We only cooked rice in our rice cooker before we tossed it and went back to the stove top. We also brine our chicken breasts before cooking by themselves. For the most part, if a recipe calls for chicken breasts to be cooked for a long time where they can dry out, we use thighs instead.
__________________

__________________
Emeralds are real Gems! C. caninus & C. Batesii.
CraigC is offline   Reply With Quote
Old 03-20-2015, 10:08 PM   #3
Chef Extraordinaire
 
Addie's Avatar
 
Join Date: Nov 2011
Location: East Boston, MA
Posts: 19,064
You will find that any seasoning that starts or even has the word "salt" in the title, will always make your food more salty than flavorful. Look at the ingredients on any seasoning you are interested in. Then make you own mixture of the same ingredients minus the salt. Lots of folks do this that have to abide by salt intake. If you find that your food needs salt when you go to eat it, then you have control over just how much salt you need or can tolerate. Don't let people who you don't even know you, decide just how much salt you can eat. Salt is the cheapest seasoning there is. So it is cheaper to use more salt than any other herb or spice. Do you think they care if you can't have a lot of salt? Of course not. They are more interested in just making money with their seasonings.

And yes, I find that stock has a much better flavor than broth. You can get salt free stock as well as broth. Again you can add your own salt.
__________________
Illegitimi non carborundum!
I don't want my last words to be, "I wish I had spent more time doing housework"
Addie is offline   Reply With Quote
Reply

Tags
cook, rice

Thread Tools
Display Modes
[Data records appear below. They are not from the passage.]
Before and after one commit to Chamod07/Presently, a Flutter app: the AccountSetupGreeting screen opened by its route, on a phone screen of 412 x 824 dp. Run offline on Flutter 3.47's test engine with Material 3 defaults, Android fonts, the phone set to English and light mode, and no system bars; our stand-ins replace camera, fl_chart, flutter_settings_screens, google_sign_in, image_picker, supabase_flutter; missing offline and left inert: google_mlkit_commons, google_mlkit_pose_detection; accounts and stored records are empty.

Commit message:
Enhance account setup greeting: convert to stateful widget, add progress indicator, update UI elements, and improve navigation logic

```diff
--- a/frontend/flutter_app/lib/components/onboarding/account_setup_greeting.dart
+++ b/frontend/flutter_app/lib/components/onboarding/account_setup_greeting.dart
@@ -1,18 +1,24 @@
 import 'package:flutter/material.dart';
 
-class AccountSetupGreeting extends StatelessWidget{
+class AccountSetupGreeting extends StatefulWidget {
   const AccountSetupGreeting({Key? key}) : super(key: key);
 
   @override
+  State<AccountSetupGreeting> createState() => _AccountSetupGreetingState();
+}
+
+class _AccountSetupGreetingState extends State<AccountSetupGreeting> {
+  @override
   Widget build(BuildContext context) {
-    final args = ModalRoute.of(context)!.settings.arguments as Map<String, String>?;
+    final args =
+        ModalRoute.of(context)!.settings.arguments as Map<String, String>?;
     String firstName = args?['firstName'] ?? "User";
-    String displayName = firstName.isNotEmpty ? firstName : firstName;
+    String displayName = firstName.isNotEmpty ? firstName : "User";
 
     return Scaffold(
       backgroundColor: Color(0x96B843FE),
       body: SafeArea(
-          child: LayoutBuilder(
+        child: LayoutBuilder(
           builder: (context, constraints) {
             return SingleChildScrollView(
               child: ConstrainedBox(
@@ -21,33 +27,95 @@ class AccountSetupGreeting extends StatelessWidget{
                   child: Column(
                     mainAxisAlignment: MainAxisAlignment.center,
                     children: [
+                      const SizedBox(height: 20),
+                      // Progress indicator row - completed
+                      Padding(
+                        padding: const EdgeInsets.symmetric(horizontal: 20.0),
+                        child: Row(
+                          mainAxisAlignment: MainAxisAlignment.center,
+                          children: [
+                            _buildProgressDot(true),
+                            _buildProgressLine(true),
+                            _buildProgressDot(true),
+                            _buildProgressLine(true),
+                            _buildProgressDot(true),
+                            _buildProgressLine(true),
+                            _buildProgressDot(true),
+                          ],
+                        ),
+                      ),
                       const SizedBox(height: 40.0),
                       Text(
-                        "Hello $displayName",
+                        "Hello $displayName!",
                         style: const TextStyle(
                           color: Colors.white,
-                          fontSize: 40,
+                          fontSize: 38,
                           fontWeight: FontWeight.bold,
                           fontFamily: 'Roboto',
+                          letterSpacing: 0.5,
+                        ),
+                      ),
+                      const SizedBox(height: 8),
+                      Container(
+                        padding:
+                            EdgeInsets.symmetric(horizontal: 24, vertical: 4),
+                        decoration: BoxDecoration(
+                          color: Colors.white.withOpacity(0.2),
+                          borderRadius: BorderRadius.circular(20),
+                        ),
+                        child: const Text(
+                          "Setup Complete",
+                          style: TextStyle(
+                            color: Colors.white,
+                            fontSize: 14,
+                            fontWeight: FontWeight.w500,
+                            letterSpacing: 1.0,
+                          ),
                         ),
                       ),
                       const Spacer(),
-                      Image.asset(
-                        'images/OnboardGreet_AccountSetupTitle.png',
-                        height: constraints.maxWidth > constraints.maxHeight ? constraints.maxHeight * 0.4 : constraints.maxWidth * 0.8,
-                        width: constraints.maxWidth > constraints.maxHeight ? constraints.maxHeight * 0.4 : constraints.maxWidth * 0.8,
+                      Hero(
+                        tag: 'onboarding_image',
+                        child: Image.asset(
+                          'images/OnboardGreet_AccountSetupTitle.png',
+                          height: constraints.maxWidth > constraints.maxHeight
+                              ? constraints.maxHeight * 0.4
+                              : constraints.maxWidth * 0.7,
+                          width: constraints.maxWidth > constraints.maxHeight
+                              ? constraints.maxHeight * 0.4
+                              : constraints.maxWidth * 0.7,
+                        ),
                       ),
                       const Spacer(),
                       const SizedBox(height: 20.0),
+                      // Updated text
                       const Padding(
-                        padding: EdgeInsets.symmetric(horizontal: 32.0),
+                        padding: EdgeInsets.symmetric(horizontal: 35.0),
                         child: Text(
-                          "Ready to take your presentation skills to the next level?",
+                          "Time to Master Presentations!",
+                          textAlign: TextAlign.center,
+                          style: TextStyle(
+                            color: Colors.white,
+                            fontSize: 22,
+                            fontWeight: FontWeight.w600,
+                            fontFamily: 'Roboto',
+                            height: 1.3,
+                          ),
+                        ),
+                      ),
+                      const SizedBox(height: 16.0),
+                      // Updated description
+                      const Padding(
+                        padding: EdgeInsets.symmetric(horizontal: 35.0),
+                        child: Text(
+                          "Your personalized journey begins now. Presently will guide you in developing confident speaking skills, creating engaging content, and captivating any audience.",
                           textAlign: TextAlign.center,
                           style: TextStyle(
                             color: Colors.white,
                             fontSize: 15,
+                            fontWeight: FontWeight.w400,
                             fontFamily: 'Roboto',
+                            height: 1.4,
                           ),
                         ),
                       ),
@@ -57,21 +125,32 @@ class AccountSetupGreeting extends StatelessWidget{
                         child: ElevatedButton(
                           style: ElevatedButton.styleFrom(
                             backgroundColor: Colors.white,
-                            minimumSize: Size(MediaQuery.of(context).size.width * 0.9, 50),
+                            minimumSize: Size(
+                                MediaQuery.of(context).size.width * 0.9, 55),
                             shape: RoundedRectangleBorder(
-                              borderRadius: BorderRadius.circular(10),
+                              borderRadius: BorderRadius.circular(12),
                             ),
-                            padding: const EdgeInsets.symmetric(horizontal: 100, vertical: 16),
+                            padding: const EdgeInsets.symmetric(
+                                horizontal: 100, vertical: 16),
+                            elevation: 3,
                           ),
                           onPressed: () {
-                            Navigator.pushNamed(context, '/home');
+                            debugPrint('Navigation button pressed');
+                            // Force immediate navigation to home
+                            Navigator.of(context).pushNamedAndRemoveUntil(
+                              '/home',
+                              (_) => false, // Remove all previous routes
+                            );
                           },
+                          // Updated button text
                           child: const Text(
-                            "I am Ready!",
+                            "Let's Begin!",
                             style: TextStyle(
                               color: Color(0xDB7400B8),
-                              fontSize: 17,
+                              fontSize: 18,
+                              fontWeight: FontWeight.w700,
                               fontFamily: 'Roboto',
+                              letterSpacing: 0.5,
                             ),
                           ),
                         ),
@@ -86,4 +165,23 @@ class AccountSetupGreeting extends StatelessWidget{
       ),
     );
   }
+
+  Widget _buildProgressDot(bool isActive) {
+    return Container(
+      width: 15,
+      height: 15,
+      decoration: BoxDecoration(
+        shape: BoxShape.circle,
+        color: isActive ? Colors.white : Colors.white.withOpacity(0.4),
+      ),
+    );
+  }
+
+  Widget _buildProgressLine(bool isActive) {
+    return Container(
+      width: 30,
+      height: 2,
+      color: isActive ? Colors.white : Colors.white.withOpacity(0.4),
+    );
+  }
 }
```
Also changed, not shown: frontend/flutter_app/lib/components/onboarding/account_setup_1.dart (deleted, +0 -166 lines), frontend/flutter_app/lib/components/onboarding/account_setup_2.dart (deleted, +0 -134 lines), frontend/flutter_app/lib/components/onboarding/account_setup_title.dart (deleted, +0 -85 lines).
Posting Rules
You may not post new threads
You may not post replies
You may not post attachments
You may not edit your posts

BB code is On
Smilies are On
[IMG] code is On
HTML code is Off
Trackbacks are Off
Pingbacks are Off
Refbacks are Off



» Discuss Cooking on Facebook

Our Communities

Our communities encompass many different hobbies and interests, but each one is built on friendly, intelligent membership.

» More about our Communities

Automotive Communities

Our Automotive communities encompass many different makes and models. From U.S. domestics to European Saloons.

» More about our Automotive Communities

Marine Communities

Our Marine websites focus on Cruising and Sailing Vessels, including forums and the largest cruising Wiki project on the web today.

» More about our Marine Communities


Copyright 2002- Social Knowledge, LLC All Rights Reserved.

All times are GMT -5. The time now is 09:31 PM.


Powered by vBulletin® Version 3.8.8 Beta 4
Copyright ©2000 - 2016, Jelsoft Enterprises Ltd.